··· Data
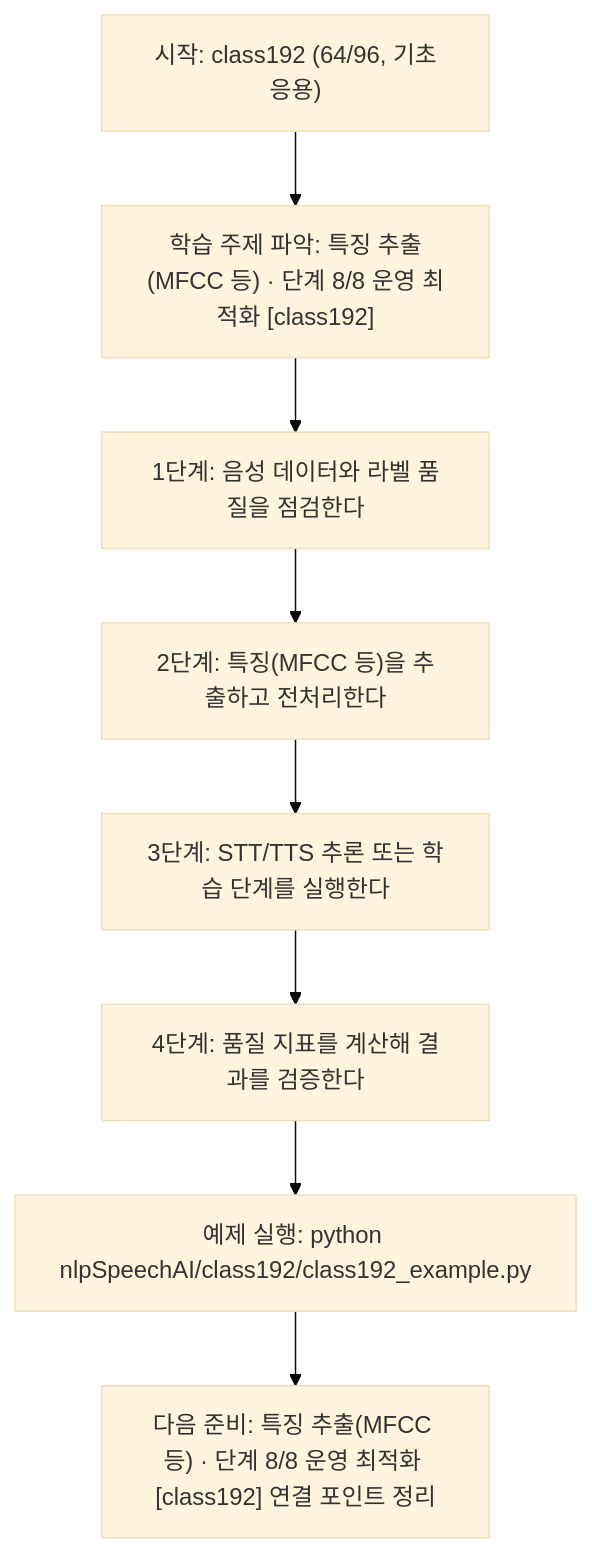
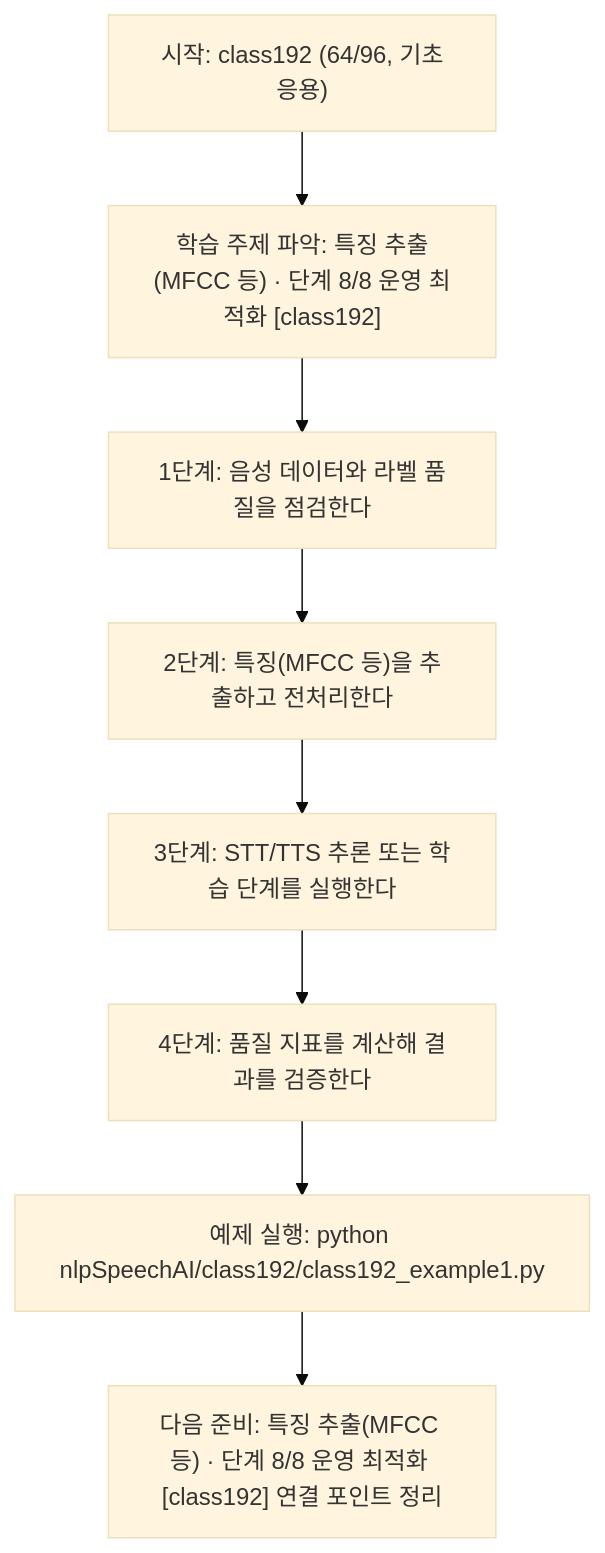
The diagram in nlpSpeechAI/class192/class192.md (edumgt/Python-AI_Agent-Class), drawn with Mermaid (base theme) before and after one commit. The commit also changed other lines of this file and 2959 other files, not shown here.

````diff
--- a/nlpSpeechAI/class192/class192.md
+++ b/nlpSpeechAI/class192/class192.md
@@ -114,18 +114,18 @@
 ```mermaid
 flowchart TD
 N1["시작: class192 (64/96, 기초응용)"]
 N2["학습 주제 파악: 특징 추출(MFCC 등) · 단계 8/8 운영 최적화 [class192]"]
 N3["1단계: 음성 데이터와 라벨 품질을 점검한다"]
 N4["2단계: 특징(MFCC 등)을 추출하고 전처리한다"]
 N5["3단계: STT/TTS 추론 또는 학습 단계를 실행한다"]
 N6["4단계: 품질 지표를 계산해 결과를 검증한다"]
-N7["예제 실행: python nlpSpeechAI/class192/class192_example.py"]
+N7["예제 실행: python nlpSpeechAI/class192/class192_example1.py"]
 N8["다음 준비: 특징 추출(MFCC 등) · 단계 8/8 운영 최적화 [class192] 연결 포인트 정리"]
 N1 --> N2
 N2 --> N3
 N3 --> N4
 N4 --> N5
 N5 --> N6
 N6 --> N7
 N7 --> N8
 ```
````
······
Exercise details » Copy out each line of the records above that includes "MFCC".

Answer box »
 N2["학습 주제 파악: 특징 추출(MFCC 등) · 단계 8/8 운영 최적화 [class192]"]
 N4["2단계: 특징(MFCC 등)을 추출하고 전처리한다"]
 N8["다음 준비: 특징 추출(MFCC 등) · 단계 8/8 운영 최적화 [class192] 연결 포인트 정리"]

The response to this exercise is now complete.